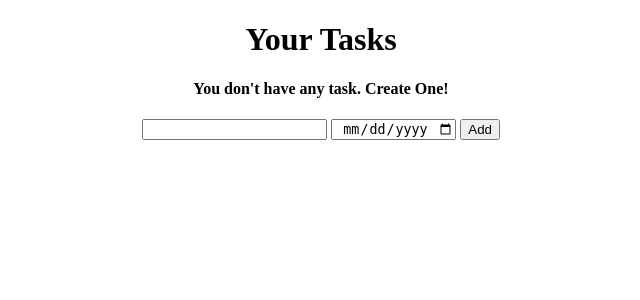
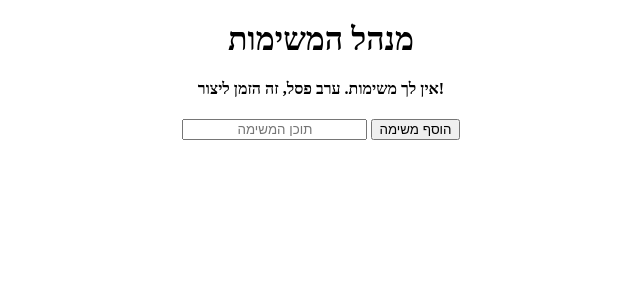
Before and after one commit to grinsh/flask-todos-app, a Flask app: page / in a window 1280 px wide. Shown: the part 26-326 px from the top of the page, without its empty margins (319-959 px from the left). Run offline with Flask 3, Linux system fonts and the light colour scheme.

Commit message:
Hebrew-app

```diff
--- a/templates/errorMessage.html
+++ b/templates/errorMessage.html
@@ -2,11 +2,11 @@
 
 {%  block head%}
 
-    <title>Error</title>
+    <title>הדף לא קיים</title>
 {% endblock %}
 
 
 {%  block body%}
     <h1>{{message}}</h1>
-    <a href="/">Return to HomePage</a>
+    <a href="/">חזור לדף הבית</a>
 {% endblock %}
--- a/templates/index.html
+++ b/templates/index.html
@@ -1,20 +1,19 @@
-{%  extends 'base.html'  %}
+{% extends 'base.html' %}
 
-{%  block head %}
-    <link rel="stylesheet"   href="static/css/index.css">
-    <title>Tasks App</title>
+{% block head %}
+<link rel="stylesheet" href="static/css/index.css">
+<title>מנהל המשימות</title>
 {% endblock %}
 
-{%  block body%}
-<h1>Your Tasks</h1>
-    {% if tasks|length < 1 %}
-        <h4>You don't have any task.  Create One!</h4>
+{% block body%}
+<h1> מנהל המשימות</h1>
+{% if tasks|length < 1 %} <h4>אין לך משימות. ערב פסל, זה הזמן ליצור!</h4>
     {%else %}
     <table>
         <tr>
-            <th>Title</th>
-            <th>Date</th>
-            <th>Is Completed</th>
+            <th>כותרת</th>
+            <th>תאריך</th>
+            <th>בוצע</th>
         </tr>
         {% for task in tasks: %}
         <tr>
@@ -22,8 +21,8 @@
             <td>{{task.date_created.date()}}</td>
             <td>{{task.completed}}</td>
             <td>
-                <a href="/update/{{task.id}}">Update</a>
-                <a href="/delete/{{task.id}}">Delete</a>
+                <a href="/update/{{task.id}}">עדכון</a>
+                <a href="/delete/{{task.id}}">מחיקה</a>
             </td>
         </tr>
         {% endfor %}
@@ -31,9 +30,8 @@
     </table>
     {% endif %}
 
-    <form action="/"  method="post">
-        <input id="title" name="title" type="text"/>
-        <input id="date_created" name="title" type="date"/>
-        <button>Add</button>
+    <form action="/" method="post">
+        <input id="title" name="title" type="text" placeholder="תוכן המשימה"/>
+        <button>הוסף משימה</button>
     </form>
-{% endblock %}
+    {% endblock %}
--- a/templates/update.html
+++ b/templates/update.html
@@ -3,13 +3,13 @@
 
 {%  block head %}
     <link rel="stylesheet"   href="static/css/index.css">
-    <title>Update Task</title>
+    <title>עדכון משימה </title>
 {% endblock %}
 
 
 
 {%  block body %}
-    <h1>Update Task</h1>
+    <h1>עדכון משימה </h1>
     <form action="/update/{{task.id}}"  method="POST">
         <input id="title" name="title" type="text" value="{{task.title}}"/>
         <input id="dateToComplete" name="dateToComplete" type="text" value="{{task.dateToComplete}}"/>
@@ -20,6 +20,6 @@
 <!--            <option  value="True">True</option>-->
 <!--            <option  value="False">False</option>-->
 <!--        </select>-->
-        <button>Update</button>
+        <button>עדכן</button>
     </form>
 {% endblock %}
```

===============

● **Work to be completed**:
The answer must consist of every line in the records above that contains the word "html".

● **Written solution**:
--- a/templates/errorMessage.html
+++ b/templates/errorMessage.html
--- a/templates/index.html
+++ b/templates/index.html
-{%  extends 'base.html'  %}
+{% extends 'base.html' %}
--- a/templates/update.html
+++ b/templates/update.html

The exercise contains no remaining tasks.